The Elder Scrolls MMO
After Oblivion dragged RPGs kicking and screaming back from the realm of dark, moist, D&D-obsessed teenage bedrooms and into the gaming mainstream, it was only a matter of time before the 'monthly subscription fee' dollar signs pinged into the eyes of execs at Bethesda. And sure enough, their parent company ploughs a wad of cash into creating ZeniMax Online Studios... and then a website called - wait for it - elderscrollsonline.com pings into life on the web. Coincidence? Not on your dwarf.

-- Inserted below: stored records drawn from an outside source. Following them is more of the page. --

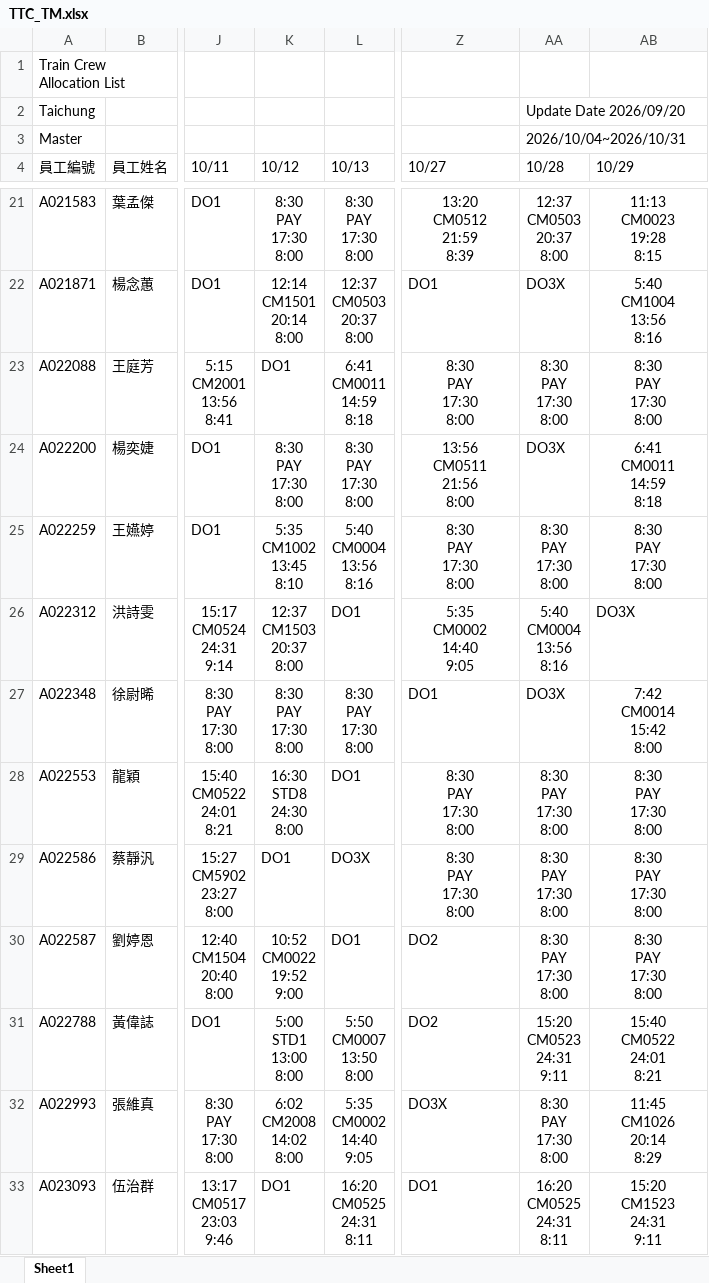
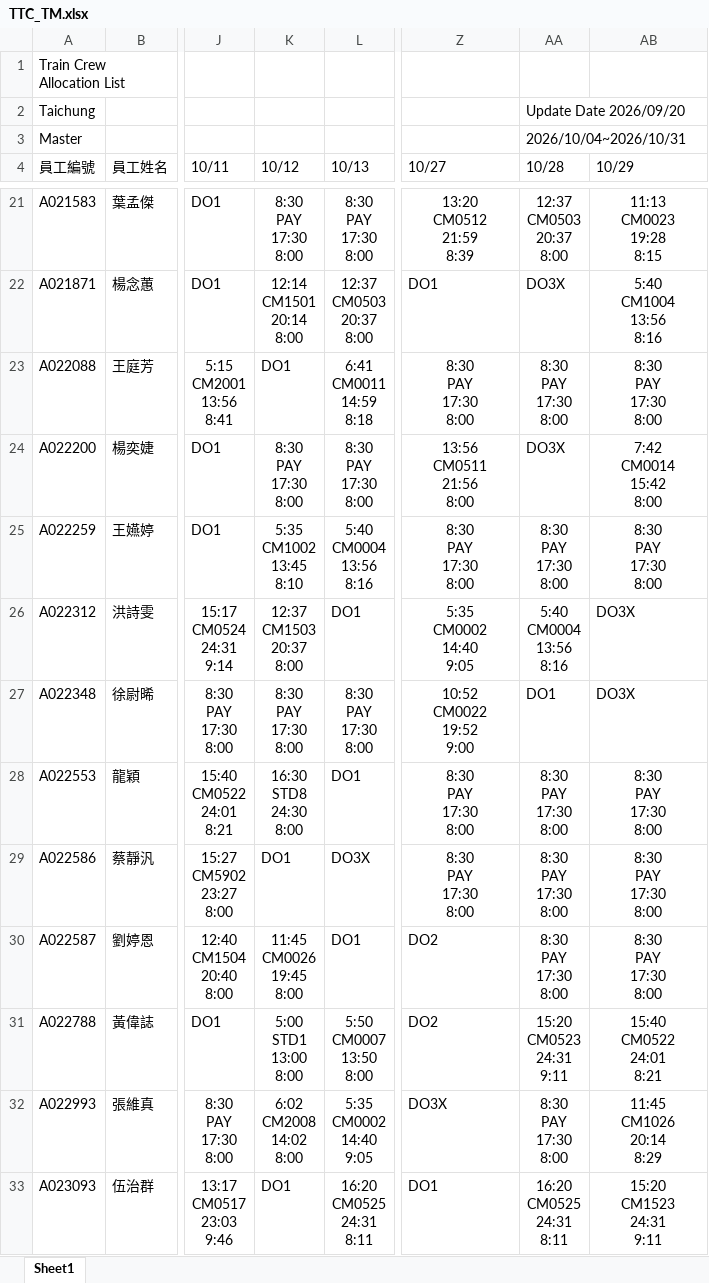
Before and after one commit to leooel911/TTN-duty, an Excel workbook: data/TTC/最新版班表/TTC_TM.xlsx, sheet Sheet1, drawn as a sheet; only a part is shown, gaps mark what is left out; values as stored, in another font and other column widths than the file's, no borders; ↵ is a line break in a cell; the diff covers the shown part only; the diff names each change by its address in the sheet, - before the commit and + after, or states it on an @@ line.

```diff
--- a/data/TTC/最新版班表/TTC_TM.xlsx (sheet Sheet1)
+++ b/data/TTC/最新版班表/TTC_TM.xlsx (sheet Sheet1)
-AB24 (10/29): 6:41 ↵ CM0011 ↵ 14:59 ↵ 8:18
+AB24 (10/29): 7:42 ↵ CM0014 ↵ 15:42 ↵ 8:00
-Z27 (10/27): DO1
+Z27 (10/27): 10:52 ↵ CM0022 ↵ 19:52 ↵ 9:00
-Z27 alignment: left
+Z27 alignment: center
-AA27 (10/28): DO3X
+AA27 (10/28): DO1
-AB27 (10/29): 7:42 ↵ CM0014 ↵ 15:42 ↵ 8:00
+AB27 (10/29): DO3X
-AB27 alignment: center
+AB27 alignment: left
-K30 (10/12): 10:52 ↵ CM0022 ↵ 19:52 ↵ 9:00
+K30 (10/12): 11:45 ↵ CM0026 ↵ 19:45 ↵ 8:00
```
Also changed, not shown: 4 edited cells and cell formats elsewhere in this sheet, data/TTC/最新版班表/TTC_TA.xlsx, data/TTC/最新版班表/TTC_TD.xlsx, 19 other files.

So, what can you expect? Well, personally we'd be well chuffed if somebody simply used the existing Oblivion tech and transformed one of the greatest single player experiences ever into a persistent online world - though on the condition that they ironed out a sluggish engine that could hardly support five elves on screen at one time.
What'll really happen though is that Bethesda's core team will crack on with developing classic single-player fare like 2008's eagerly awaited Fallout 3, and cede development of any online titles to a fresh outfit lead by recently-hired MMO legend Matt Firor - who'll probably poach a bunch of his old team who are currently toiling away on beardy nerd fave Dark Age of Camelot. In other words, it'll be Dark Age of Camelot 2 masquerading under the Elder Scrolls moniker - and you read it here first.
Star Wars FPS
Free Radical announced that they were teaming up with LucasArts aaaages ago. What's not quite so well known is that what Free Rad are developing is a first-person shooter. We know this because they told us (er, probably off the record) when we went up to visit them recently to talk about 'Splitters 4.
So, what could it be? Could it be an update of legendary Star Wars FPS, Dark Forces? Could it? Eh? EH? Certainly, while there have been a lot of shat Star Wars games over the years, Dark Forces, and its superior sequel Jedi Knight, were two of the best. Although criticised at the time for lacking any multiplayer options, Dark Forces was lean and efficent, taking the oft-imidated Doom template and introducing innovations - for the time, at least - such as liquid surfaces (ie rivers and lava pits), as well as standout moments set inside Jabba's Palace and onboard the Star Destroyer. Jedi Knight streamlined everything: it had a multiplayer, bigger set pieces, a better story, and - interestingly - was also the first Star Wars game to introduce the concept of Light and Dark Sides, and how your ingame actions dictated which side you ended up on.
After so many mis-steps with dump like Masters of Teras Kasi, Rage of the Wookies and Bounty Hunter, could Free Radical join the likes of Bioware, Obsidian and Travellers Tales in creating an actual Star Wars game that pushes the franchise forward in some way? Expect a Dark Forces-shaped announcement early '08.
Death, destruction and huge guns will NEVER go out of fashion. Dear old Uncle Tom Clancy knows that, and with the Clancy universe of stars-and-stripes gaming proving a licence to print money for Ubisoft, it doesn't take an evil genius-level IQ to predict that GRAW3 was all-but guaranteed the moment '2 shipped. The first few months of next year will mark its unveiling, with January and February traditionally being the time when the French publishing monsters start talking about their year ahead.
So... here's what we're hearing will get addressed. Number one: a whole new engine for both single-player and multiplayer. Hardened GRAW players will know that the biggest problem with the first two games' multiplayer was that it wasn't similar enough to the main Campaign mode; the fact that single-player and multiplayer were developed by two separate teams was glaringly obvious, and many of the things you could do in single-player (locking to cover, for example), you couldn't do in multiplayer. And vice versa: where was the co-op in Campaign? Sheer madness.